[WORK ITEM]: Look through the entries below and count the lines that contain "Wurfquote". Reply with that number only.

[Collection entries]
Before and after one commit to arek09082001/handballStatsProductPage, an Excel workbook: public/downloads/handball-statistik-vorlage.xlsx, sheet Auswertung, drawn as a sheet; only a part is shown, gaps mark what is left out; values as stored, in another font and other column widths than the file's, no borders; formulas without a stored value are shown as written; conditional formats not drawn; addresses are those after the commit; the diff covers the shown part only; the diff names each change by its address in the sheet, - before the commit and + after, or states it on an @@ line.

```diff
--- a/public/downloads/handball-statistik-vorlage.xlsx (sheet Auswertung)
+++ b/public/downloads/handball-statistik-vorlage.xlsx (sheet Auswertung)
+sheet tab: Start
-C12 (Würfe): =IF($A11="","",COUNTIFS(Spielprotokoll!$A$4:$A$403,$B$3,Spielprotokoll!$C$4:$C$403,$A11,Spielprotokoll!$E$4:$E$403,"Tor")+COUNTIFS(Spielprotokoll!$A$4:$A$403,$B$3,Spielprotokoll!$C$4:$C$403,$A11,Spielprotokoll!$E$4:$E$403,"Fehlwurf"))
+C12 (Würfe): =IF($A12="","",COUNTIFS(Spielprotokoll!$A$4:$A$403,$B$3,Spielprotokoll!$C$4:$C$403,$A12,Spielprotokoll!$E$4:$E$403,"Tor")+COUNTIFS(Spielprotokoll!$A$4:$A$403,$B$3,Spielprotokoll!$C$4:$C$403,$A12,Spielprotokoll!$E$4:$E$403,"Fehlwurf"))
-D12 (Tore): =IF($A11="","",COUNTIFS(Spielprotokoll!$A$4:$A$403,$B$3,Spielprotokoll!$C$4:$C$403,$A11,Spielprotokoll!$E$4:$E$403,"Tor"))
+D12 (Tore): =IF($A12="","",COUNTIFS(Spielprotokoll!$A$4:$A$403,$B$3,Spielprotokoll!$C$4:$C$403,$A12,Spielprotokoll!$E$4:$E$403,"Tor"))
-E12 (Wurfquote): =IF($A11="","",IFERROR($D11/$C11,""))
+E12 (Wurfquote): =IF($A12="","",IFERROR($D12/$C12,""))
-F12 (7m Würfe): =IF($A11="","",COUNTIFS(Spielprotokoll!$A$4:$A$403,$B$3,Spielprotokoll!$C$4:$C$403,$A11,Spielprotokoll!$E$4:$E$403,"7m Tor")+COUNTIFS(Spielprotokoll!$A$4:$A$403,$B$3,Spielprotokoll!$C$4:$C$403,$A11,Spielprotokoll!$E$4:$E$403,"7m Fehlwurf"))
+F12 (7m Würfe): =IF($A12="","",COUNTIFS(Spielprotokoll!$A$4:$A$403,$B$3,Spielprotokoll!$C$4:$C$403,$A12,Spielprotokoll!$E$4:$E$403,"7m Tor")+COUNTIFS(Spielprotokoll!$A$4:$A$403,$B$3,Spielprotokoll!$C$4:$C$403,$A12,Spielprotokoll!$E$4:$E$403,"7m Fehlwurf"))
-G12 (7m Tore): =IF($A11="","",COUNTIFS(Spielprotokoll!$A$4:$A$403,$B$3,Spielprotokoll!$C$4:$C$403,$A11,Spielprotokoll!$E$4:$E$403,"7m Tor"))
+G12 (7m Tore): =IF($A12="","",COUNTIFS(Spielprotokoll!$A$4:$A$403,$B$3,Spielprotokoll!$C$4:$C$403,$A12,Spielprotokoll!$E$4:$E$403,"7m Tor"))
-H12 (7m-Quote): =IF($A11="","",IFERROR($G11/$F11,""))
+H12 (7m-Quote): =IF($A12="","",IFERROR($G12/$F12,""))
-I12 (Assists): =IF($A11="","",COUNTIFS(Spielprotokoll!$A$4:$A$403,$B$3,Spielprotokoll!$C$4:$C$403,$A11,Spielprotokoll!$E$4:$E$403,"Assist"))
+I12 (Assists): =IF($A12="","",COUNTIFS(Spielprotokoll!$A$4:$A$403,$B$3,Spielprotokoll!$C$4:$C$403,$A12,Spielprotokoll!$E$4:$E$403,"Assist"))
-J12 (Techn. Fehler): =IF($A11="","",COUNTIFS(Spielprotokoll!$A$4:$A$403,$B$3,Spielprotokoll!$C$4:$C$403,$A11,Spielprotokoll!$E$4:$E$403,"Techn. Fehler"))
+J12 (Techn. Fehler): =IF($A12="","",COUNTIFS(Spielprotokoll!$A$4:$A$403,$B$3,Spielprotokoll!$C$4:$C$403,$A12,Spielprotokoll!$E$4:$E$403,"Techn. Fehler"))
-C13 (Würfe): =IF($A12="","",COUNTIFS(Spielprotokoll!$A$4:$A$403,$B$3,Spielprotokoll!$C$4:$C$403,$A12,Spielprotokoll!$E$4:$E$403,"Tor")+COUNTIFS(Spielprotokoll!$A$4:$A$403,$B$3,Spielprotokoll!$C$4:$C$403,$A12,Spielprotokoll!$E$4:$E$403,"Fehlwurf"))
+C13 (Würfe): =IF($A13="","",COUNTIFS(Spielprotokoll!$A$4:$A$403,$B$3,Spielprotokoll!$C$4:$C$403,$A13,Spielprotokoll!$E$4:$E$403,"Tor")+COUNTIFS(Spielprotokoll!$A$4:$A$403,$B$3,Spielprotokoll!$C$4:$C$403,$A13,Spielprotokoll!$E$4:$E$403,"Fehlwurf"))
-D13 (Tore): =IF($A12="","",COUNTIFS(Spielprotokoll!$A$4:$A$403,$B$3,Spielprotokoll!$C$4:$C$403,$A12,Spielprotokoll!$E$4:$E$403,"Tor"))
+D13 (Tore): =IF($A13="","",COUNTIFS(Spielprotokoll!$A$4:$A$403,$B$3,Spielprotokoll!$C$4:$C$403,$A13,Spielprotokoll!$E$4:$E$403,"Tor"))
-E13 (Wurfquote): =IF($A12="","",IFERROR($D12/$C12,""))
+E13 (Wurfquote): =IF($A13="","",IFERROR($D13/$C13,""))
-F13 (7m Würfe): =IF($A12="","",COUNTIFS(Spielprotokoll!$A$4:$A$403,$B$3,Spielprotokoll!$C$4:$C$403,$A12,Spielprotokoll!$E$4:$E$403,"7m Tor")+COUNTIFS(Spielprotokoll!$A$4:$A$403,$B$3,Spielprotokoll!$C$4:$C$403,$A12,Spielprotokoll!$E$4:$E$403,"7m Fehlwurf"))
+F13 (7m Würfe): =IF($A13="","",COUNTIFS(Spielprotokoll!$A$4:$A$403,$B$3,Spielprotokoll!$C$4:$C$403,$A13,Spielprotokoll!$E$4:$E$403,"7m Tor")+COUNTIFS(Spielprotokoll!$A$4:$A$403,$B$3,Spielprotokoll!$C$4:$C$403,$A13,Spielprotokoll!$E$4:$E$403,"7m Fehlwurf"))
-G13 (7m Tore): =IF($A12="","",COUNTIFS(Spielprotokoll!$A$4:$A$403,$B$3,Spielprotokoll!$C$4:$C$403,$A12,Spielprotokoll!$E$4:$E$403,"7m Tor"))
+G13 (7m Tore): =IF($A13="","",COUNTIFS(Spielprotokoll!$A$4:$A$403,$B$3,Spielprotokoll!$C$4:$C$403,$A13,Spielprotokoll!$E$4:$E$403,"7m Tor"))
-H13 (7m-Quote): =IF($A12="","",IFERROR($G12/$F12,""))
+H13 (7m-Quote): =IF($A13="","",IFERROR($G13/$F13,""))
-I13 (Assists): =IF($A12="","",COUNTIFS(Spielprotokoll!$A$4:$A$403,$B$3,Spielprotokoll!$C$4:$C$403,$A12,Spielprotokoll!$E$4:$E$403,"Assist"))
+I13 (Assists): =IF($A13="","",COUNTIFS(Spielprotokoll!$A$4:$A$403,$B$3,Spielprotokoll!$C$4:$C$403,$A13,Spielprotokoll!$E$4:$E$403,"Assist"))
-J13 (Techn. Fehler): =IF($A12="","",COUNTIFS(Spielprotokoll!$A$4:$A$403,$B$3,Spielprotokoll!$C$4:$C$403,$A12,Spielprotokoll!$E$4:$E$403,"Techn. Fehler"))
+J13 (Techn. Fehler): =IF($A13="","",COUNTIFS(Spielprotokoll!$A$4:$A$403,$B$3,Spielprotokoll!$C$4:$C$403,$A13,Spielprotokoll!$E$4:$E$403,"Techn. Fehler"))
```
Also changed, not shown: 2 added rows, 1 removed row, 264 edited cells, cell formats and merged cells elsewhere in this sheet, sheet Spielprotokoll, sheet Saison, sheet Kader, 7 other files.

[TASK OUTPUT]: 4